A Holt County resident recently was quoted in a newspaper article that she felt like she had received a “gut punch” recently when she was officially notified that a legal procedure known as eminent domain was being used to obtain a right of way across her farm for the controversial Keystone XL pipeline.
Given that Jeanne Crumly is opposed to the proposed TC Energy pipeline, we can appreciate the sentiment. But she and others who have decided not to negotiate with the company for a right of way shouldn’t have been surprised that this was coming.
Court records indicate that TC Energy, formerly TransCanada, has filed at least 90 lawsuits since Sept. 20 asking courts across Nebraska to assign appraisers to determine the cost of obtaining right of way for the 36-inch crude oil pipeline. That’s the first step in obtaining right of way via eminent domain, the legal process that allows the taking of property for public purposes.
A ruling by the Nebraska Supreme Court recently approved a route across Nebraska and cleared the way to begin the eminent domain process. The $8 billion pipeline will carry thick crude oil produced from the tar sands region of Canada across three states — Montana, South Dakota and Nebraska — before linking up with an existing pipeline that transports oil to refineries on the Gulf Coast.
There’s no question that eminent domain is not a palatable option when it is put into play, but it can be a necessary one to allow for projects in the public interest. Some would disagree that the pipeline meets that definition, but many others understand the benefits to be derived from creating the oil project.
The legal taking of personal property isn’t pleasant, but there are several things to remember.
In this case, the right of way being sought doesn’t preclude landowners from still farming or making use of their property. Land isn’t being ceded to anyone else; just a right of way is being granted.
In addition, TC Energy has worked diligently to negotiate fair — some would call them generous — voluntary agreements with landowners to provide the right of way.
In Montana and South Dakota, for example, 99 percent of the landowners along the proposed pipeline route agreed to such voluntary agreements. The majority of Nebraska landowners have, too.
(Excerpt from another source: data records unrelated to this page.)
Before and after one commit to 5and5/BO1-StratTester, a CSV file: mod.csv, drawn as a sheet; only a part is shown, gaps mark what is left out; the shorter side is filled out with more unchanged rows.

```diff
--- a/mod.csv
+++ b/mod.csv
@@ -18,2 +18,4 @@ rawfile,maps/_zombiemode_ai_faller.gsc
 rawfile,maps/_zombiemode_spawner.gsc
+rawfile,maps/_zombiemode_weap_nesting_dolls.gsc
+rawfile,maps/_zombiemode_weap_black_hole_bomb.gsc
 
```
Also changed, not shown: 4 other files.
It wouldn’t surprise us if opponents of the project try to use Nebraskans’ inherent dislike of eminent domain as a way to spur more opposition or roadblocks to the pipeline project. Let’s hope that effort isn’t successful.